Despite lumber prices going through the roof, builder confidence in the market for newly-built single-family homes reached a new record high this month, according to the National Association of Home Builders.
In August, NAHB/Wells Fargo Housing Market Index (HMI) reached 78, the highest reading in the 35-year history of the series, matching the record set in December 1998. Homebuilder optimism in September surpassed that by five points – soaring to an all-time high of 83.
However, rising costs for materials, especially lumber, and delivery delays have remained a cause of concern among builders.
“Lumber prices are now up more than 170% since mid-April, adding more than $16,000 to the price of a typical new single-family home,” said NAHB Chief Economist Robert Dietz. “That said, the suburban shift for home building is keeping builders busy, supported on the demand side by low-interest rates. In another sign of this growing trend, builders in other parts of the country have reported receiving calls from customers in high-density markets asking about relocating.”
All HMI indices posted their highest readings ever in September. The HMI measuring current sales conditions increased four points to 88, the component gauging sales expectations in the next six months rose six points to 84, and the measure charting traffic of prospective buyers jumped nine points to 73.
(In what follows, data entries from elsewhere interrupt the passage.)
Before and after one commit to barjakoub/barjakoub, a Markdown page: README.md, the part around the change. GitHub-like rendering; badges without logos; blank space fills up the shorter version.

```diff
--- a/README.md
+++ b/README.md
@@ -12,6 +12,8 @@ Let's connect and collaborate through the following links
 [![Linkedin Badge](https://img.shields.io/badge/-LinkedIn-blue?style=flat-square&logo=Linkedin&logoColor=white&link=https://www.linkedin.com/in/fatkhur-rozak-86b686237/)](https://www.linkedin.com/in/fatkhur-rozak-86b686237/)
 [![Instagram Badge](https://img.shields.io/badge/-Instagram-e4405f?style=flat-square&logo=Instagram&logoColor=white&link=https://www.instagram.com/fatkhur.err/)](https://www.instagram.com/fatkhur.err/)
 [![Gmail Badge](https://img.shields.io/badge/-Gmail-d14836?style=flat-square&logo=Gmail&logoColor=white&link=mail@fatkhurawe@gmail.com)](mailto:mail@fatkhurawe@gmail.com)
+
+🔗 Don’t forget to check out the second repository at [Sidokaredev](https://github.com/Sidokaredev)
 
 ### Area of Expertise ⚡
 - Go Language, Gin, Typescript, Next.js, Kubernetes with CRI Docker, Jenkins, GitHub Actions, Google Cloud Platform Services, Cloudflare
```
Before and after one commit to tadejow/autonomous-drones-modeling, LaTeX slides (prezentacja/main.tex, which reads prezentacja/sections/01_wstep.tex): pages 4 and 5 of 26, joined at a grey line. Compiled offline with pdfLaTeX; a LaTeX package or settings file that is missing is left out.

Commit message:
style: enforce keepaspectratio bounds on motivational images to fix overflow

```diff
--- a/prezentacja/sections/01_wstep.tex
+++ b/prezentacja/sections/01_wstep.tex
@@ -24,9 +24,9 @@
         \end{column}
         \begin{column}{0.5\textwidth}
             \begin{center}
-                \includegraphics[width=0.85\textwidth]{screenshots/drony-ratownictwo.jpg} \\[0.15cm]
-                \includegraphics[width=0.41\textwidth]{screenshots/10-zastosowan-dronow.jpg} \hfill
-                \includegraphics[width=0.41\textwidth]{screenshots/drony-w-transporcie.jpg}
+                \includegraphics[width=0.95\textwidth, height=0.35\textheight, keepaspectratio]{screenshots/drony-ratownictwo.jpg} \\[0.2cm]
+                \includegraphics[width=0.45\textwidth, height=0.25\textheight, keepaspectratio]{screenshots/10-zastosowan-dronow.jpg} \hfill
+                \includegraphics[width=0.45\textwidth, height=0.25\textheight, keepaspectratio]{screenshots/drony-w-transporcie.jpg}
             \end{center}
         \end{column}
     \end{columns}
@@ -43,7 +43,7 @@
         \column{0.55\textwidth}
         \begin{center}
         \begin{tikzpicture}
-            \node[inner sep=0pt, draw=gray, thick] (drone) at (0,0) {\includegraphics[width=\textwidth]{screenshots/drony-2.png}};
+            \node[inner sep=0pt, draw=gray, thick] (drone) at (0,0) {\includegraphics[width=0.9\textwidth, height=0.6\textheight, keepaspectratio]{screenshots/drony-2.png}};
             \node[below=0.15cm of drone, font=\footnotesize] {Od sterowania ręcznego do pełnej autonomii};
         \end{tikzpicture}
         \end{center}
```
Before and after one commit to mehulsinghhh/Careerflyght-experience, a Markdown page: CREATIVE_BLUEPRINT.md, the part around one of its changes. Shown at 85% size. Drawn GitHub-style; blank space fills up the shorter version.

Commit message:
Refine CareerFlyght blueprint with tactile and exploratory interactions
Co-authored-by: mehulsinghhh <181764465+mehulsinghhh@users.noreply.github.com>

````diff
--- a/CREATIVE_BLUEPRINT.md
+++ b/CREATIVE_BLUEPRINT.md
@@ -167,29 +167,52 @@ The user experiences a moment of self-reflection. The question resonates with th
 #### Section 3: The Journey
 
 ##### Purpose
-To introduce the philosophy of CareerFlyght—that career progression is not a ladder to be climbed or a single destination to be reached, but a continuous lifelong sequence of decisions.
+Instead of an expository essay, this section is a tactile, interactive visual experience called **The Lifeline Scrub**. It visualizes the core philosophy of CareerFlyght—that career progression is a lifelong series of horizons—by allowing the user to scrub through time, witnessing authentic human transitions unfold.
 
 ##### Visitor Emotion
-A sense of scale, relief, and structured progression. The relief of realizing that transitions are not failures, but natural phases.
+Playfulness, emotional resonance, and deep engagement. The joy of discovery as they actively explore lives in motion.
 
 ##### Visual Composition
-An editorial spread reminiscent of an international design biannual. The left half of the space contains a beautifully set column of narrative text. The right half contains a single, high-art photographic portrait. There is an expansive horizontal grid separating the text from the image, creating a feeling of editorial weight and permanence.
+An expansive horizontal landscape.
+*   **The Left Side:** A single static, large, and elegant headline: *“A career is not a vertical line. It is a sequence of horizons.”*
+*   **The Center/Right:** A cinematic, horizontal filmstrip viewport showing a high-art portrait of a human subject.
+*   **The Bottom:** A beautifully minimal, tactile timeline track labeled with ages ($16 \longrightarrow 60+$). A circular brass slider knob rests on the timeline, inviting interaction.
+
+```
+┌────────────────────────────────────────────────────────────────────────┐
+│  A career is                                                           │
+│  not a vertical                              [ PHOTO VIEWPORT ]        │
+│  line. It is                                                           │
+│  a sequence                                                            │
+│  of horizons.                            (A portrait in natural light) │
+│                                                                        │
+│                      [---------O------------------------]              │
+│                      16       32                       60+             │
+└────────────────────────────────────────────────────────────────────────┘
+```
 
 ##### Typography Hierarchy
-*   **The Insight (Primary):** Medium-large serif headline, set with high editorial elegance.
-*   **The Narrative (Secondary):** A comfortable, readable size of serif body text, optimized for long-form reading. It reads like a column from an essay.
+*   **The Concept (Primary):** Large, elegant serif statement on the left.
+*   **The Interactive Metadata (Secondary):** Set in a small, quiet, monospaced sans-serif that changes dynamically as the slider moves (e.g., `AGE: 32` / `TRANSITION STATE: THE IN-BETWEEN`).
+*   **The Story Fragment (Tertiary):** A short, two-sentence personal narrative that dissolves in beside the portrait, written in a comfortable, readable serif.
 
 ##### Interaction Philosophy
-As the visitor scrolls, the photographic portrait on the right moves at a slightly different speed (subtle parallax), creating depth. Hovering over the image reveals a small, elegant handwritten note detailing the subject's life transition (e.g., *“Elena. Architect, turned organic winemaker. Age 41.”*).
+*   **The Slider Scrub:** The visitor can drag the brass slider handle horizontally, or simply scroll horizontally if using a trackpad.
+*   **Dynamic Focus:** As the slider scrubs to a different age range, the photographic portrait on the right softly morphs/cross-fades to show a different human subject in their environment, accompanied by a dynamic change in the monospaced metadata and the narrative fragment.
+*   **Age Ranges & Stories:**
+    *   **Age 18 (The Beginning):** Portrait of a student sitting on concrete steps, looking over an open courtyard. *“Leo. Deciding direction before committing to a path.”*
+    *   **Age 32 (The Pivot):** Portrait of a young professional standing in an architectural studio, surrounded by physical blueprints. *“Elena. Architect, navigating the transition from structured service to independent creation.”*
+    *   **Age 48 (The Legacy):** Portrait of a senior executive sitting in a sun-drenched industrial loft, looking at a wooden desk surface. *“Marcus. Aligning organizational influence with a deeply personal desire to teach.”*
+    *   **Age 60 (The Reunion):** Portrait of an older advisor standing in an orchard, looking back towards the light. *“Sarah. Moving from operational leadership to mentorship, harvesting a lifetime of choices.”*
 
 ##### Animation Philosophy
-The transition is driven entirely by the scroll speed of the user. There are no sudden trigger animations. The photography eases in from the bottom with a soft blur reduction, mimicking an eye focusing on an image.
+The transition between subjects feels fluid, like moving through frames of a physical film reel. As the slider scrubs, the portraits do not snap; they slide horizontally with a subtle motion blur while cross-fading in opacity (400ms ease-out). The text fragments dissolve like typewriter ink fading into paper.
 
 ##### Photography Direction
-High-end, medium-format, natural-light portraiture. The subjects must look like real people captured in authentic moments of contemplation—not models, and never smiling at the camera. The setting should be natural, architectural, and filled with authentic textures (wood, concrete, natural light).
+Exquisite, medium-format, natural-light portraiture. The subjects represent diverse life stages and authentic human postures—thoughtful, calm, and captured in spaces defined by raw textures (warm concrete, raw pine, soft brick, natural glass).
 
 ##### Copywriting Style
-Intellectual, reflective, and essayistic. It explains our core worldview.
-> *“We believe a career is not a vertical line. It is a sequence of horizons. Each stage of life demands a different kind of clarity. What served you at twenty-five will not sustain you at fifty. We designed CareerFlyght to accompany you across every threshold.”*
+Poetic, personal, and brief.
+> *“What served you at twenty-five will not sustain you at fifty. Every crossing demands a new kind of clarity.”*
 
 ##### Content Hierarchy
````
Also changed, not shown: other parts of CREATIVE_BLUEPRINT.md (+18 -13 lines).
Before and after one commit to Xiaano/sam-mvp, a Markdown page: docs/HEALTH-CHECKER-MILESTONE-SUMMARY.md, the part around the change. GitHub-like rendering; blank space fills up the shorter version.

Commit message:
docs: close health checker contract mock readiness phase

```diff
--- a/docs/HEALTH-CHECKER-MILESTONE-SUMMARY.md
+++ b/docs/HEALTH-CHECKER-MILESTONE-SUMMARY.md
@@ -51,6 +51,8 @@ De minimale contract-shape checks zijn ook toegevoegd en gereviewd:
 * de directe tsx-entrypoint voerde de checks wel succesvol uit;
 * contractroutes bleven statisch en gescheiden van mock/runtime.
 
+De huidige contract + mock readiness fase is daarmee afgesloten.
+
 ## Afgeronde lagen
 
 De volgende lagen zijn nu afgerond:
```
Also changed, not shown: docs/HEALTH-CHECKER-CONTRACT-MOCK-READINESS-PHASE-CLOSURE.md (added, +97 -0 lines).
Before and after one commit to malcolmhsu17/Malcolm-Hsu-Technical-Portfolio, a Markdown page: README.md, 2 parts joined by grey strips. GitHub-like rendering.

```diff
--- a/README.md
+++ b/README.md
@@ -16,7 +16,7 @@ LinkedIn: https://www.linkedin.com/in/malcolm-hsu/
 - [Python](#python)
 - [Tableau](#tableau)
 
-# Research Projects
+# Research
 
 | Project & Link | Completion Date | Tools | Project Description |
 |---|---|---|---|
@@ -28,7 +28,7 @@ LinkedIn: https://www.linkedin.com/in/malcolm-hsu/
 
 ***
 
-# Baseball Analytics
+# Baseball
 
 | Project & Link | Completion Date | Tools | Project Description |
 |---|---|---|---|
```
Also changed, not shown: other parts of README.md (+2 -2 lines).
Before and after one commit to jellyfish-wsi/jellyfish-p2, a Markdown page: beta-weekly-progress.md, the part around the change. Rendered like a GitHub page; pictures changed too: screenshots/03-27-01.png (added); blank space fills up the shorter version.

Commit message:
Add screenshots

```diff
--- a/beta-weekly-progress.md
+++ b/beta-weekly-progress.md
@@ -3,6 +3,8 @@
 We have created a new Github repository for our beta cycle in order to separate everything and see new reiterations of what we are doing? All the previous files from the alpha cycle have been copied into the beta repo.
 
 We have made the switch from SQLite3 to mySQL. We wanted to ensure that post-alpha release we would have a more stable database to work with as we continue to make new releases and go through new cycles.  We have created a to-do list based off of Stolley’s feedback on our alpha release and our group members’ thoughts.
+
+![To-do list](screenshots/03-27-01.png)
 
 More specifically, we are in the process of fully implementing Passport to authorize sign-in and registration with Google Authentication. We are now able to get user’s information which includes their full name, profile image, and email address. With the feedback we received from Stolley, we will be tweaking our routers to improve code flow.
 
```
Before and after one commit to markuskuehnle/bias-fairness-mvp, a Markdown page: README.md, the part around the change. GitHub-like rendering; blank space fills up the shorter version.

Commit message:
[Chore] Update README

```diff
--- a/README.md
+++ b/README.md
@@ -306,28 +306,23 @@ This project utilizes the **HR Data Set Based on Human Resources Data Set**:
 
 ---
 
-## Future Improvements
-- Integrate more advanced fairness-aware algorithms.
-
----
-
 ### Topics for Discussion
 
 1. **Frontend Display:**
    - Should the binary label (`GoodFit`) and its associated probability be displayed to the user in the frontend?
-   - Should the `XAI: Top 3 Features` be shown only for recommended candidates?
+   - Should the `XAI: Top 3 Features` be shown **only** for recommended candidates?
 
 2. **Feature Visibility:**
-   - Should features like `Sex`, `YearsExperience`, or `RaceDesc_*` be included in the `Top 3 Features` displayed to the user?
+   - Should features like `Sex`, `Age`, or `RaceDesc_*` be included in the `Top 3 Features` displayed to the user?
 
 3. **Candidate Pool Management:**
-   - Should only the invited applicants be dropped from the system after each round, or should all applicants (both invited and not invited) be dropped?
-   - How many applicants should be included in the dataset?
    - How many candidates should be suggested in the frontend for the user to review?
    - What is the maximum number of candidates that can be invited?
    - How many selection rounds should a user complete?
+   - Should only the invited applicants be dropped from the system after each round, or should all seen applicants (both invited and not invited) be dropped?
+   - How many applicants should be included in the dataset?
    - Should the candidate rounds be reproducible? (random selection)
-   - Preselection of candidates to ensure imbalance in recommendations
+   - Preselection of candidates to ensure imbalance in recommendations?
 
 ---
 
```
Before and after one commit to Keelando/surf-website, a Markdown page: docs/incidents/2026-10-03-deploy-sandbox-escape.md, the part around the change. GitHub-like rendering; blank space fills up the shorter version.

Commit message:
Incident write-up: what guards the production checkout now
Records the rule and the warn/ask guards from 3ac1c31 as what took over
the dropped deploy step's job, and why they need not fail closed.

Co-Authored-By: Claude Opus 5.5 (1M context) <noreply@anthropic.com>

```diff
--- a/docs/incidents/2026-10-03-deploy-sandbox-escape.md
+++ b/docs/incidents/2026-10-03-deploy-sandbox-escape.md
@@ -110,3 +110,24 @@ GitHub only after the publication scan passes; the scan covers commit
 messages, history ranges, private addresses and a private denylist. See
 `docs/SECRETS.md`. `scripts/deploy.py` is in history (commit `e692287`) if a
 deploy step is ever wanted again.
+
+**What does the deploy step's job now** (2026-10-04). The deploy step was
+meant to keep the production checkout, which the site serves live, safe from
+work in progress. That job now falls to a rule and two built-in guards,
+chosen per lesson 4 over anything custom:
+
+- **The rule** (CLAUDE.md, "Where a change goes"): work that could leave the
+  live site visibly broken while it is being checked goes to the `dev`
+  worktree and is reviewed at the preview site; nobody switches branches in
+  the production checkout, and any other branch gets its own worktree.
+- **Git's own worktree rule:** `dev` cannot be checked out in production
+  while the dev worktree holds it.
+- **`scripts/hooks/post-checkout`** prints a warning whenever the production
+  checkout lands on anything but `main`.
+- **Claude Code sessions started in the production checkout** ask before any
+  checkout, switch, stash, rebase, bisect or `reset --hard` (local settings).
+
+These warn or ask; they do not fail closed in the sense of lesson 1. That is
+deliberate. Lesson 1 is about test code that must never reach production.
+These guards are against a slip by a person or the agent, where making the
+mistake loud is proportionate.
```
Regionally, the Northeast experienced an 11-point gain to 76, the Midwest was up nine points to 72, the South climbed eight points to 79, and the West increased seven points to 85.
“More domestic lumber production or tariff relief is needed to avoid a slowdown in the market in the coming months,” said NAHB Chairman Chuck Fowke.